Sky NewsSomalia's president has offered an amnesty to pirates, in a move that
risks angering countries that have paid millions in ransoms.
Thursday, February 28, 2013
President Hassan Sheikh Mohamud told the AFP newswire he had offered clemency in a bid to end attacks off the Horn of Africa nation's coast.
Mr Mohamud said: "We have been negotiating with the pirates indirectly through the elders. Piracy has to end."
A significant number of the pirates who operate off the Horn of Africa - disrupting international trade routes - are suspected of living in Somalia.
Piracy is thought to cost global trade more than £4bn a year and has also led to the deaths of dozens of sailors and some tourists.
David Tebbutt, 58, from Bishop's Stortford, Herts, died at the hands of Somali pirates after he and his wife Judith were kidnapped from the resort they were staying at in Kenya in 2011.
Paul and Rachel Chandler, from Tunbridge Wells, Kent, who were seized near the Seychelles in 2009, spent 388 days in captivity before they were released unharmed.At the time of Judith Tebbutt's eventual release in May 2012, Prime
Minister David Cameron reiterated the Government's pledge that they do
not make concessions to hostage-takers.
According to the campaign group Saveourseafarers, 62 of the 3,500
seafarers who have been taken captive by pirates in a four-year period
The group says many have been tortured and left traumatised.
Seven boats and 113 hostages are currently held by Somali pirates, but
more than 570 ships have been attacked in the last five years.
The British Navy is one of the forces from a number of countries which
patrols the waters around the Horn of Africa to protect ships.
Britain currently has four ships based in the region on anti-pirate
manoeuvres as part of Operation Ocean Shield.
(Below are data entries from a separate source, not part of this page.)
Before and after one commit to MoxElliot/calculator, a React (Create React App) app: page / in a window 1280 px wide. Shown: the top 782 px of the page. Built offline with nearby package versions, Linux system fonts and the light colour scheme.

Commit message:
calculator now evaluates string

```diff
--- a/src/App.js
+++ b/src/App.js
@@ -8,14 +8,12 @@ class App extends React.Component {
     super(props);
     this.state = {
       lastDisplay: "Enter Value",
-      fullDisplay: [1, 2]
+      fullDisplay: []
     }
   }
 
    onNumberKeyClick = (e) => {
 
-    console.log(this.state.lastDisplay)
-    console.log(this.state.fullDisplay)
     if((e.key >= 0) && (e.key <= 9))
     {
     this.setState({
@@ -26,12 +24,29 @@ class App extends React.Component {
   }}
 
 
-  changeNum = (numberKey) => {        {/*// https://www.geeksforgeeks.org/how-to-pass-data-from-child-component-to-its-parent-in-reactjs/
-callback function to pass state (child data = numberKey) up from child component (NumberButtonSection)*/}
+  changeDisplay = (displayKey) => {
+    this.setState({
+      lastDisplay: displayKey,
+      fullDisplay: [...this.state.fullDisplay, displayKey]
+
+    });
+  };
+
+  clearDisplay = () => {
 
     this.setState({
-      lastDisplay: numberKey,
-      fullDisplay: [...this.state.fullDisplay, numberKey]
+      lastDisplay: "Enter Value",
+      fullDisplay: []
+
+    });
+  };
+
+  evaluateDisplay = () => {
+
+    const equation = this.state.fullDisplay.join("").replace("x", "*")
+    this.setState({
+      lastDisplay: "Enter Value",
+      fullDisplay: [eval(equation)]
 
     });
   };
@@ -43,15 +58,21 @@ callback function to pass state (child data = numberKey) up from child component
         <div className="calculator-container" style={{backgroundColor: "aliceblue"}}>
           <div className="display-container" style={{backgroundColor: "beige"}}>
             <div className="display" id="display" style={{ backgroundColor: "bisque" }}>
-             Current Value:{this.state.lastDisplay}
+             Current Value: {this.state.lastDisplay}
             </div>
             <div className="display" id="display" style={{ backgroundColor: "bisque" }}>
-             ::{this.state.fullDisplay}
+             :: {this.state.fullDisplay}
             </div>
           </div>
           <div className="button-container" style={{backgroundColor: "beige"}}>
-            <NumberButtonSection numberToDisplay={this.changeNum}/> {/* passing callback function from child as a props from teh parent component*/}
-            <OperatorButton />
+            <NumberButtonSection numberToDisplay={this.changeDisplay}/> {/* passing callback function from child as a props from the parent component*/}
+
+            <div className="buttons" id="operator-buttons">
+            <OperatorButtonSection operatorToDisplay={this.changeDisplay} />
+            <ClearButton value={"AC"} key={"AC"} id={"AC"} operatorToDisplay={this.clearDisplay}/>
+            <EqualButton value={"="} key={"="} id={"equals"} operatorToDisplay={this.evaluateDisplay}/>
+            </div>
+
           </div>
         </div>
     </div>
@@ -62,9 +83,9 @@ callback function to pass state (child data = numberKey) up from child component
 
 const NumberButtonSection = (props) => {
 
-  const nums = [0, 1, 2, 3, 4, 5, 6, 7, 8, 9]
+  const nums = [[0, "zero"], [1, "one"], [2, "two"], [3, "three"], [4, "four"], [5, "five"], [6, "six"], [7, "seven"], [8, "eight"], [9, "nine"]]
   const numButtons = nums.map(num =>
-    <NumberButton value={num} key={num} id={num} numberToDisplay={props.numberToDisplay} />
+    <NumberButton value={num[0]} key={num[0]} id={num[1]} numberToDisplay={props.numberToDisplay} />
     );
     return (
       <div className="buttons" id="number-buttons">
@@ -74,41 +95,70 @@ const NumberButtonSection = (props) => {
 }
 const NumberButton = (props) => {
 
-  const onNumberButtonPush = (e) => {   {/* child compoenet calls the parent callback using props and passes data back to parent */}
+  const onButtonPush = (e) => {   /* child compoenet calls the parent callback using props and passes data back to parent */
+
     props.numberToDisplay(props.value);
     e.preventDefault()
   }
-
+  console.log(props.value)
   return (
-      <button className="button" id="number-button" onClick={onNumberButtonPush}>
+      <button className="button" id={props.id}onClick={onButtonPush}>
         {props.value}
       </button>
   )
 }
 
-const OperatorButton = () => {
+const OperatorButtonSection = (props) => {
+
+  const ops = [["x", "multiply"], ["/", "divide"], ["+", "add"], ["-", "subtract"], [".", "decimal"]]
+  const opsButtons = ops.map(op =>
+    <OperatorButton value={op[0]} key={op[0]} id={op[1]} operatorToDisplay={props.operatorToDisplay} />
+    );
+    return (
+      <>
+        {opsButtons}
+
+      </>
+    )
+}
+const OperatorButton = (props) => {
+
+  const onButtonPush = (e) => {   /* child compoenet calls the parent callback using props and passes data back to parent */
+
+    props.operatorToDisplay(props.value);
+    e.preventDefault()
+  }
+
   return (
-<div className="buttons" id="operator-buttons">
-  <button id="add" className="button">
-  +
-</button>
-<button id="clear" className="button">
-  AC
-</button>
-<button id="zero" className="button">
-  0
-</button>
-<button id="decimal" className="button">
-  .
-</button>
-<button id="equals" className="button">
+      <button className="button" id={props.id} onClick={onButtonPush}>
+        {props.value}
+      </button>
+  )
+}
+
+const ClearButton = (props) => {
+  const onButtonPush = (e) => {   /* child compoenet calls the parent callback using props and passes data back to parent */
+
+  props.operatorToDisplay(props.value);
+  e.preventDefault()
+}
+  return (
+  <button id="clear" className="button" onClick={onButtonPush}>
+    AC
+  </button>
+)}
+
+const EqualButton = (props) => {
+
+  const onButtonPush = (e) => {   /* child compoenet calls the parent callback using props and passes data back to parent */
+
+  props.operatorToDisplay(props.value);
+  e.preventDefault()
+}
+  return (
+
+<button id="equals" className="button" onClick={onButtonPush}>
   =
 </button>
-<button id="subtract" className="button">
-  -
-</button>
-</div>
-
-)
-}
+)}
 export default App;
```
The US has 13 ships,
including two aircraft carriers.
The number of attacks has gone down, but the ships taking part still
regularly engage in small scale conflicts with pirates operating in the
Piracy has escalated because of the rewards available with major
international companies and insurance firms paying millions of pounds in
ransoms to armed gangs who seize ships.
The exact number of pirates in Somalia is not known, but it is thought to be hundreds, if not thousands.
The more stable regions of the country including Puntland in the
northeast and Somaliland in the northwest have both taken measures to
combat the problem with mixed success.
But in the war-torn south, the industry has boomed as the government
has been tied up fighting an extremist Islamic insurgency, said to be
linked to the problem.
A British House of Commons Foreign Affairs Committee report in 2012
recommended that special anti-piracy courts should be set up in
neighbouring states like Kenya, to tackle the issue.
It is not known whether the proposed amnesty would apply to those
already arrested for suspected piracy or just those who are active
pirates who have yet to be detained.
The six-month old government of Hassan Sheikh Mohamud - Somalia's first
to be elected since 1991 - is slowly establishing a more peaceful,
stable country, but it still has major law and order problems.
The president said that he wanted to offer an "alternative means of
earning a living" to young Somalis who have taken up the gun to join
The amnesty was not open to pirate kingpins, he said - those who take
the vast majority of the profits from the attacks - some of whom are
wanted by Interpol.
"We are not giving them amnesty, the amnesty is for the boys," he said.